“Regardless of which side of the gay marriage debate one happens to embrace, I think a seperate debate can he held on the issue of whether or not children should necessarily be encouraged to attend gay parades?” the blog asked in the item with the photo before it went offline. “Are gay parade’s wild displays helping or hurting the struggle to win wider public acceptance?”
The National Coalition for Sexual Freedom is coming to San Francisco!
Please join us for an enlightening evening of discussion of NCSF’s Consent Counts project to decriminalize BDSM. You’ll find out about the state of the law regarding BDSM and consent and how you can help support this important national project.
Judy Guerin, NCSF Consent Count’s Director & Richard Cunningham, Esq., NCSF Consent Counts Advisor
Appetizers, wine & other beverages provided
Tuesday, October 19, 2010 at 7:30
The Law Offices of Alex Austin & Shannan Rapoport 799 Castro Street San Francisco, CA. 94114
Please RSVP to Judy Guerin at

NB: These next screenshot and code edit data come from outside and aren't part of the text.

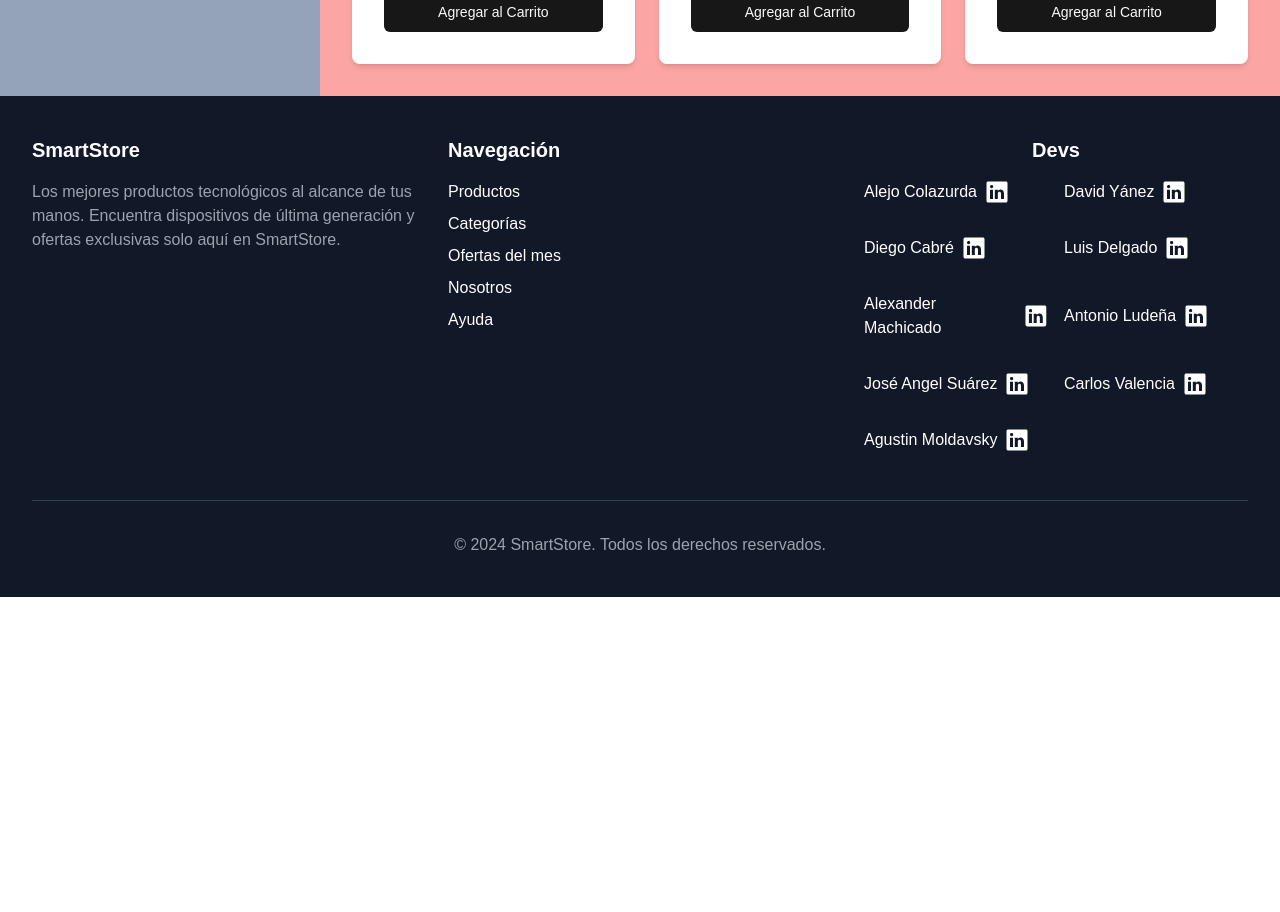
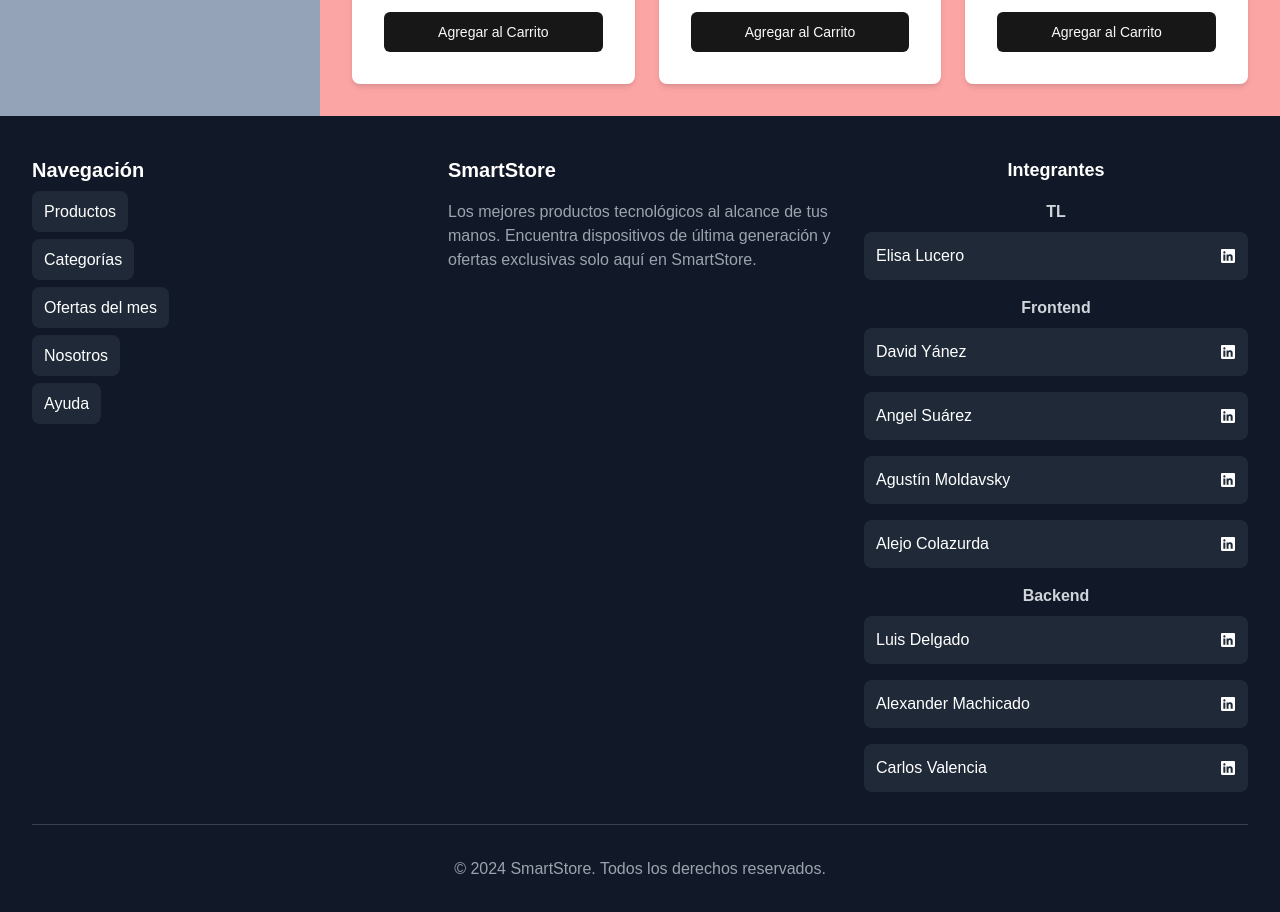
Before and after one commit to No-Country-simulation/s18-21-n-java-react, a Next.js app in the folder frontend/: page /products in a window 1280 px wide. Shown: the part 1020-1932 px from the top of the page. Before the commit the page ends 1617 px from the top, so only its background shows below. Built offline with nearby package versions, Linux system fonts and the light colour scheme.

Commit message:
footer 'mejorado'

```diff
--- a/frontend/src/components/footer/Footer.tsx
+++ b/frontend/src/components/footer/Footer.tsx
@@ -2,42 +2,59 @@ import { IoLogoLinkedin } from "react-icons/io5";
 
 export const Footer = () => {
   const devs = [
-    {
-      name: "Alejo Colazurda",
-      link: "https://www.linkedin.com/in/alejo-colazurda",
-    },
-    { name: "David Yánez", link: "https://www.linkedin.com/in/david--yanez/" },
-    {
-      name: "Diego Cabré",
-      link: "https://www.linkedin.com/in/diegoantoniocabreperrone/",
-    },
-    { name: "Luis Delgado", link: "https://linkedin.com/in/ledg555" },
-    {
-      name: "Alexander Machicado",
-      link: "https://www.linkedin.com/in/machicadogomezalexander/",
-    },
-    {
-      name: "Antonio Ludeña",
-      link: "https://www.linkedin.com/in/antonioluduenabereziuk/",
-    },
-    {
-      name: "José Angel Suárez",
-      link: "https://www.linkedin.com/in/angel-suarez-232744210",
-    },
-    {
-      name: "Carlos Valencia",
-      link: "https://www.linkedin.com/in/carlosvalencia07/",
-    },
-    {
-      name: "Agustin Moldavsky",
-      link: "https://github.com/AgustinMolda",
-    },
+    { name: "Elisa Lucero", link: "http://www.linkedin.com/in/elilucero", role: "TL" },
+    { name: "David Yánez", link: "https://www.linkedin.com/in/david--yanez/", role: "Frontend" },
+    { name: "Luis Delgado", link: "https://linkedin.com/in/ledg555", role: "Backend" },
+    { name: "Alexander Machicado", link: "https://www.linkedin.com/in/machicadogomezalexander/", role: "Backend" },
+    { name: "Angel Suárez", link: "https://www.linkedin.com/in/angel-suarez-232744210", role: "Frontend" },
+    { name: "Carlos Valencia", link: "https://www.linkedin.com/in/carlosvalencia07/", role: "Backend" },
+    { name: "Agustín Moldavsky", link: "https://github.com/AgustinMolda", role: "Frontend" },
+    { name: "Alejo Colazurda", link: "https://www.linkedin.com/in/alejo-colazurda", role: "Frontend" },
   ];
+
+  // Filtrar los devs por rol
+  const tlDevs = devs.filter(dev => dev.role === "TL");
+  const frontendDevs = devs.filter(dev => dev.role === "Frontend");
+  const backendDevs = devs.filter(dev => dev.role === "Backend");
 
   return (
     <footer className="bg-gray-900 text-white py-10">
       <div className="max-w-7xl mx-auto px-4 sm:px-6 lg:px-8">
         <div className="grid grid-cols-1 md:grid-cols-3 gap-8">
+          {/* Sección de Navegación */}
+          <div className="text-center md:text-left ">
+            <h2 className="text-xl font-bold mb-4">Navegación</h2>
+            <ul className="grid grid-cols-1 gap-4">
+              <li className="mb-2">
+                <a href="/products" className="p-3 text-center rounded-lg bg-gray-800 hover:bg-gray-700 transition-colors">
+                  Productos
+                </a>
+              </li>
+              <li className="mb-2">
+                <a href="/categories" className="p-3 rounded-lg bg-gray-800 hover:bg-gray-700 transition-colors">
+                  Categorías
+                </a>
+              </li>
+              <li className="mb-2">
+                <a href="/offers" className="p-3 rounded-lg bg-gray-800 hover:bg-gray-700 transition-colors">
+                  Ofertas del mes
+                </a>
+              </li>
+              <li className="mb-2">
+                <a href="/about" className="p-3 rounded-lg bg-gray-800 hover:bg-gray-700 transition-colors">
+                  Nosotros
+                </a>
+              </li>
+              <li className="mb-2">
+                <a href="/help" className="p-3 rounded-lg bg-gray-800 hover:bg-gray-700 transition-colors">
+                  Ayuda
+                </a>
+              </li>
+            </ul>
+          </div>
+
+
+          {/* Sección de Información */}
           <div>
             <h2 className="text-xl font-bold mb-4">SmartStore</h2>
             <p className="text-gray-400">
@@ -47,79 +64,66 @@ export const Footer = () => {
             </p>
           </div>
 
+          {/* Sección de Integrantes */}
           <div>
-            <h2 className="text-xl font-bold mb-4">Navegación</h2>
-            <ul>
-              <li className="mb-2">
+            <h2 className="text-lg font-bold mb-4 text-center">Integrantes</h2>
+
+            {/* TL */}
+            <h3 className="text-m text-center font-semibold mb-2 mt-4 text-gray-300">TL</h3>
+            <div className="grid grid-cols-1 gap-4">
+              {tlDevs.map((dev, index) => (
                 <a
-                  href="/products"
-                  className="hover:text-primario transition-colors"
+                  key={index}
+                  href={dev.link}
+                  target="_blank"
+                  rel="noopener noreferrer"
+                  className="flex items-center justify-between p-3 rounded-lg bg-gray-800 hover:bg-gray-700 transition-colors text-white"
                 >
-                  Productos
+                  <span className="lg:truncate">{dev.name}</span>
+                  <IoLogoLinkedin className="h-6 w-4 ml-2 flex-shrink-0" />
                 </a>
-              </li>
-              <li className="mb-2">
+              ))}
+            </div>
+
+            {/* Frontend */}
+            <h3 className="text-m text-center font-semibold mb-2 mt-4 text-gray-300">Frontend</h3>
+            <div className="grid grid-cols-1 gap-4">
+              {frontendDevs.map((dev, index) => (
                 <a
-                  href="/categories"
-                  className="hover:text-primario transition-colors"
+                  key={index}
+                  href={dev.link}
+                  target="_blank"
+                  rel="noopener noreferrer"
+                  className="flex items-center justify-between p-3 rounded-lg bg-gray-800 hover:bg-gray-700 transition-colors text-white"
                 >
-                  Categorías
+                  <span className="lg:truncate">{dev.name}</span>
+                  <IoLogoLinkedin className="h-6 w-4 ml-2 flex-shrink-0" />
                 </a>
-              </li>
-              <li className="mb-2">
+              ))}
+            </div>
+
+            {/* Backend */}
+            <h3 className="text-m text-center font-semibold mb-2 mt-4 text-gray-300">Backend</h3>
+            <div className="grid grid-cols-1 gap-4">
+              {backendDevs.map((dev, index) => (
                 <a
-                  href="/offers"
-                  className="hover:text-primario transition-colors"
+                  key={index}
+                  href={dev.link}
+                  target="_blank"
+                  rel="noopener noreferrer"
+                  className="flex items-center justify-between p-3 rounded-lg bg-gray-800 hover:bg-gray-700 transition-colors text-white"
                 >
-                  Ofertas del mes
+                  <span className="lg:truncate">{dev.name}</span>
+                  <IoLogoLinkedin className="h-6 w-4 ml-2 flex-shrink-0" />
                 </a>
-              </li>
-              <li className="mb-2">
-                <a
-                  href="/about"
-                  className="hover:text-primario transition-colors"
-                >
-                  Nosotros
-                </a>
-              </li>
-              <li className="mb-2">
-                <a
-                  href="/help"
-                  className="hover:text-primario transition-colors"
-                >
-                  Ayuda
-                </a>
-              </li>
-            </ul>
-          </div>
-
-          <div>
-            <h2 className="text-xl font-bold mb-4 text-center">Devs</h2>
-            <div className="grid grid-cols-1 sm:grid-cols-2 gap-4">
-              {devs.map((dev, index) => (
-                <div
-                  key={index}
-                  className="flex items-center justify-center sm:justify-start mb-4"
-                >
-                  <a
-                    href={dev.link}
-                    target="_blank"
-                    rel="noopener noreferrer"
-                    className="flex items-center space-x-2 hover:text-primario transition-colors"
-                  >
-                    <span>{dev.name}</span>
-                    <IoLogoLinkedin className="h-6 w-6" />
-                  </a>
-                </div>
               ))}
             </div>
           </div>
         </div>
 
+        {/* Sección de Derechos Reservados */}
         <div className="mt-8 border-t border-gray-700 pt-8 text-center">
-          <p className="text-gray-400">
-            &copy; 2024 SmartStore. Todos los derechos reservados.
-          </p>
+          <p className="text-gray-400">&copy; 2024 SmartStore. Todos los derechos reservados.</p>
         </div>
       </div>
     </footer>
--- a/frontend/src/components/header/Header.tsx
+++ b/frontend/src/components/header/Header.tsx
@@ -1,4 +1,5 @@
 import Link from "next/link";
+import Image from "next/image";
 import { IoCartOutline, IoSearch } from "react-icons/io5";
 import UserButton from "@/components/header/UserButton";
 
@@ -6,9 +7,15 @@ export const Header = () => {
   return (
     <header className="bg-gradient-to-r from-primario to-secundario text-white p-4">
       <div className="flex items-center justify-between md:justify-around">
-        {/* Logo */}
-        <Link href="/" className="text-3xl font-bold flex items-center">
-          <h1>SmartStore</h1>
+        {/* Logo con imagen ajustada */}
+        <Link href="/" className="flex items-center">
+          <Image
+            src="/Logotipo_tecnológico_minimalista__proyecto_blockchain-removebg-preview.png"
+            alt="SmartStore Logo"
+            width={60} // Ajusta el ancho a un tamaño más discreto
+            height={30} // Ajusta la altura
+            className="object-contain" // Mantiene proporciones sin estirarse
+          />
         </Link>
 
         {/* Barra de búsqueda */}
@@ -28,7 +35,6 @@ export const Header = () => {
         {/* Iconos de carrito y sesión */}
         <div className="flex items-center space-x-4">
           <Link href="/cart" className="text-2xl">
-            {/*Link para ir al carrito*/}
             <IoCartOutline />
           </Link>
           <UserButton />
```
Also changed, not shown: frontend/public/Logotipo_tecnológico_minimalista__proyecto_blockchain-removebg-preview.png (added), 1 other file (tests, documents, lock files or other folders).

Richard O. Cunningham, B.S., M.A., J.D., has advocated for over 30 years on issues of gender, race and sex. He has played a leading role in landmark legal cases, including being the supervising attorney on the Supreme Court Case regarding women in military academies and the initiating attorney for the lawsuit during the Vietnam War that resulted in equal media political coverage. He has served as chair of the boards of both the National Coalition for Sexual Freedom Foundation (NCSF) and the Woodhull Freedom Foundation. He is senior international trade partner at Steptoe & Johnson, LLP in Washington, D.C. Dick is currently advising on legal and policy aspects of the NCSF Consent Counts initiative.
Judy Guerin is a well-known activist, writer, speaker and educator on issues of sexual freedom and gender expression and has been dedicated to activism on these issues for over 30 years. She is a long-time member of the BDSM/leather/fetish community and currently directs the National Coalition for Sexual Freedom’s Consent Counts Project to decriminalize BDSM. She is the former Executive Director of the National Coalition for Sexual Freedom and a former board member of the Woodhull Freedom Foundation and GenderPAC. She is a former steering committee member of the National Policy Roundtable of GLBT & HIV/AIDS groups and an advisor to the European Union on issues of sexual freedom, gender expression and GLBT issues.
Throughout his journey from Ph.D. student at Columbia Business School to CEO of a bondage-porn empire based in San Francisco, Kink.com's Peter Acworth has had his finger on the pulse of sexual proclivities in America. Here, we ask Peter a few questions about his unlikely rise to Internet-sex power player and what the future holds for a public seemingly addicted to online porn.